> Dataset records:
•••••

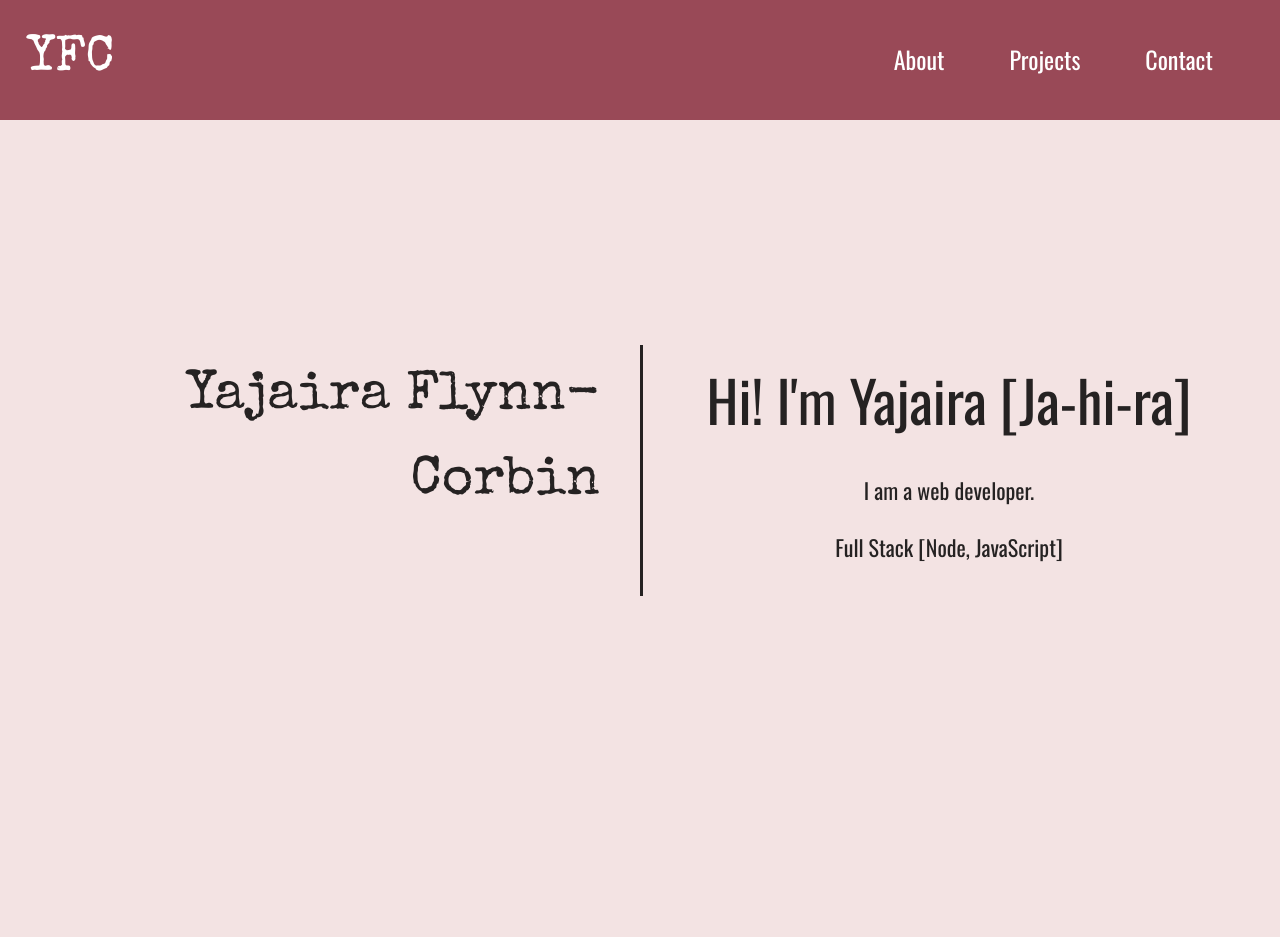
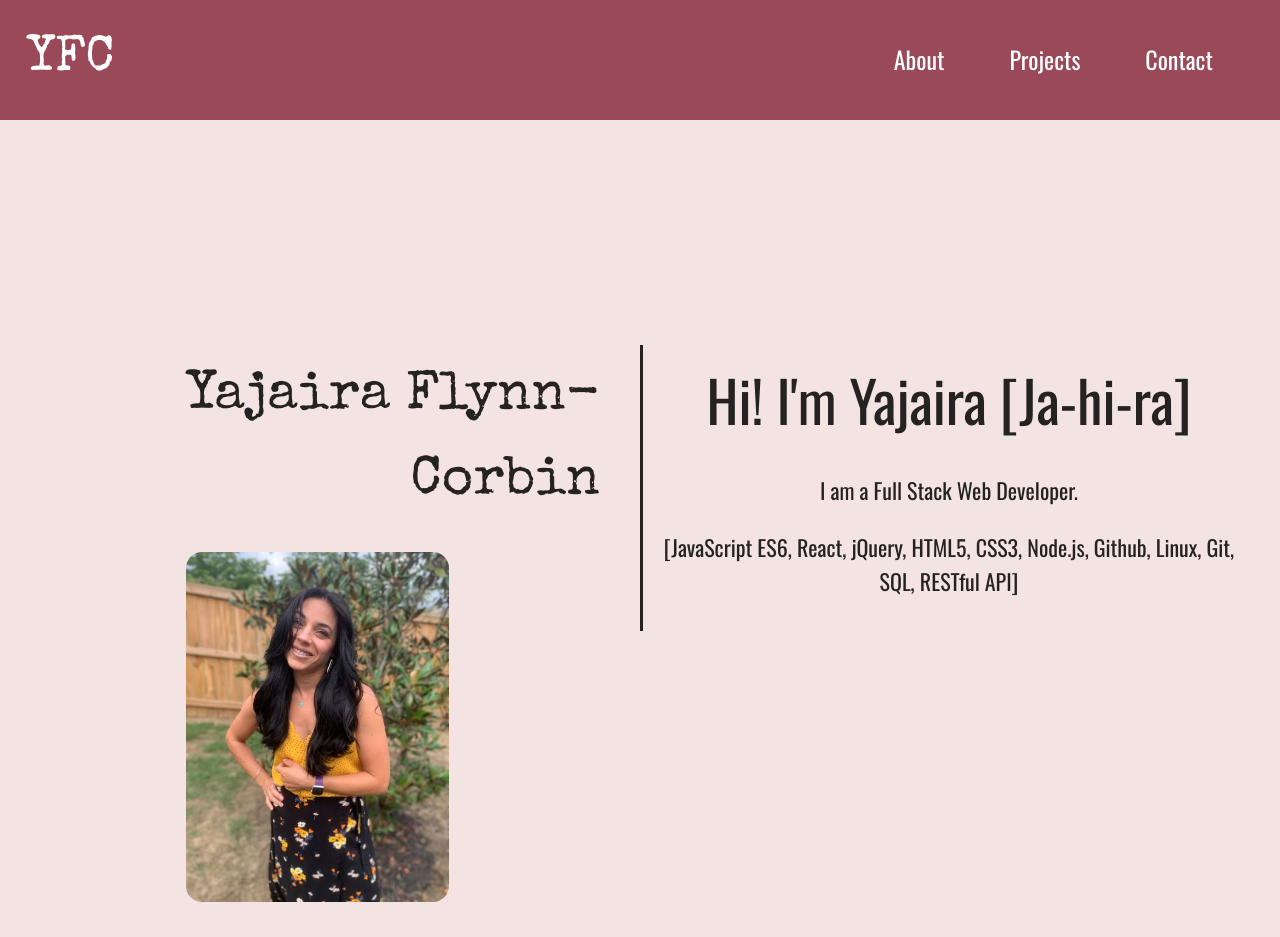
Before and after one commit to YFlynn726/yfcportfolio, a React (Create React App) app: page / in a window 1280 px wide. Before the commit the page ends 800 px from the top, so only its background shows below. Built offline with nearby package versions, Linux system fonts and the light colour scheme.

Commit message:
added img and techs used

```diff
--- a/public/index.html
+++ b/public/index.html
@@ -1,6 +1,21 @@
 <!DOCTYPE html>
 <html lang="en">
   <head>
+    <!-- Global site tag (gtag.js) - Google Analytics -->
+    <script
+      async
+      src="https://www.googletagmanager.com/gtag/js?id=UA-179795639-1"
+    ></script>
+    <script>
+      window.dataLayer = window.dataLayer || [];
+      function gtag() {
+        dataLayer.push(arguments);
+      }
+      gtag("js", new Date());
+
+      gtag("config", "UA-179795639-1");
+    </script>
+
     <meta charset="utf-8" />
     <link rel="icon" href="%PUBLIC_URL%/favicon.ico" />
     <meta name="viewport" content="width=device-width, initial-scale=1" />
@@ -30,6 +45,7 @@
     -->
     <title>YFCPortfolio</title>
   </head>
+
   <body>
     <noscript>You need to enable JavaScript to run this app.</noscript>
     <div id="root"></div>
--- a/src/components/About.js
+++ b/src/components/About.js
@@ -17,7 +17,7 @@ class About extends Component {
         <div className="size">
           <section className="about_right">
             <p className="slide-in-left">
-              My passion for coding started when I attended a chickTech event
+              My passion for coding started when I attended a ChickTech event
               with my daughter about 4 years ago. I was blown away by all the
               amazing things technology can do. Throughout my experience with
               Thinkful, I soon discovered my effective problem-solving skills. I
--- a/src/components/Home.js
+++ b/src/components/Home.js
@@ -1,5 +1,6 @@
 import React, { Component } from "react";
 import "./home.css";
+import img from "./IMG_3213small.jpg";
 
 class Home extends Component {
   state = {};
@@ -9,14 +10,20 @@ class Home extends Component {
         <div className="slide-in-left">
           <section className="home_left">
             <h1 className="name">Yajaira Flynn-Corbin</h1>
+            <div className="image">
+              <img src={img} alt="pictureofme" />
+            </div>
           </section>
         </div>
 
         <div className="slide-in-right">
           <section className="home_right">
             <h2>Hi! I'm Yajaira [Ja-hi-ra]</h2>
-            <p>I am a web developer.</p>
-            <p>Full Stack [Node, JavaScript]</p>
+            <p>I am a Full Stack Web Developer.</p>
+            <p>
+              [JavaScript ES6, React, jQuery, HTML5, CSS3, Node.js, Github,
+              Linux, Git, SQL, RESTful API]
+            </p>
           </section>
         </div>
       </div>
--- a/src/components/home.css
+++ b/src/components/home.css
@@ -137,3 +137,11 @@
     padding: 10px;
   }
 }
+
+img {
+  border-radius: 1rem;
+  height: 350px;
+}
+.image {
+  text-align: center;
+}
```
Also changed, not shown: src/components/IMG_3213small.jpg (added).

•••••

> AIM OF THE TASK: All of the records must come back exactly as they stand, minus every picture.

> TASK SOLUTION:
Before and after one commit to YFlynn726/yfcportfolio, a React (Create React App) app: page / in a window 1280 px wide. Before the commit the page ends 800 px from the top, so only its background shows below. Built offline with nearby package versions, Linux system fonts and the light colour scheme.

Commit message:
added img and techs used

```diff
--- a/public/index.html
+++ b/public/index.html
@@ -1,6 +1,21 @@
 <!DOCTYPE html>
 <html lang="en">
   <head>
+    <!-- Global site tag (gtag.js) - Google Analytics -->
+    <script
+      async
+      src="https://www.googletagmanager.com/gtag/js?id=UA-179795639-1"
+    ></script>
+    <script>
+      window.dataLayer = window.dataLayer || [];
+      function gtag() {
+        dataLayer.push(arguments);
+      }
+      gtag("js", new Date());
+
+      gtag("config", "UA-179795639-1");
+    </script>
+
     <meta charset="utf-8" />
     <link rel="icon" href="%PUBLIC_URL%/favicon.ico" />
     <meta name="viewport" content="width=device-width, initial-scale=1" />
@@ -30,6 +45,7 @@
     -->
     <title>YFCPortfolio</title>
   </head>
+
   <body>
     <noscript>You need to enable JavaScript to run this app.</noscript>
     <div id="root"></div>
--- a/src/components/About.js
+++ b/src/components/About.js
@@ -17,7 +17,7 @@ class About extends Component {
         <div className="size">
           <section className="about_right">
             <p className="slide-in-left">
-              My passion for coding started when I attended a chickTech event
+              My passion for coding started when I attended a ChickTech event
               with my daughter about 4 years ago. I was blown away by all the
               amazing things technology can do. Throughout my experience with
               Thinkful, I soon discovered my effective problem-solving skills. I
--- a/src/components/Home.js
+++ b/src/components/Home.js
@@ -1,5 +1,6 @@
 import React, { Component } from "react";
 import "./home.css";
+import img from "./IMG_3213small.jpg";
 
 class Home extends Component {
   state = {};
@@ -9,14 +10,20 @@ class Home extends Component {
         <div className="slide-in-left">
           <section className="home_left">
             <h1 className="name">Yajaira Flynn-Corbin</h1>
+            <div className="image">
+              <img src={img} alt="pictureofme" />
+            </div>
           </section>
         </div>
 
         <div className="slide-in-right">
           <section className="home_right">
             <h2>Hi! I'm Yajaira [Ja-hi-ra]</h2>
-            <p>I am a web developer.</p>
-            <p>Full Stack [Node, JavaScript]</p>
+            <p>I am a Full Stack Web Developer.</p>
+            <p>
+              [JavaScript ES6, React, jQuery, HTML5, CSS3, Node.js, Github,
+              Linux, Git, SQL, RESTful API]
+            </p>
           </section>
         </div>
       </div>
--- a/src/components/home.css
+++ b/src/components/home.css
@@ -137,3 +137,11 @@
     padding: 10px;
   }
 }
+
+img {
+  border-radius: 1rem;
+  height: 350px;
+}
+.image {
+  text-align: center;
+}
```
Also changed, not shown: src/components/IMG_3213small.jpg (added).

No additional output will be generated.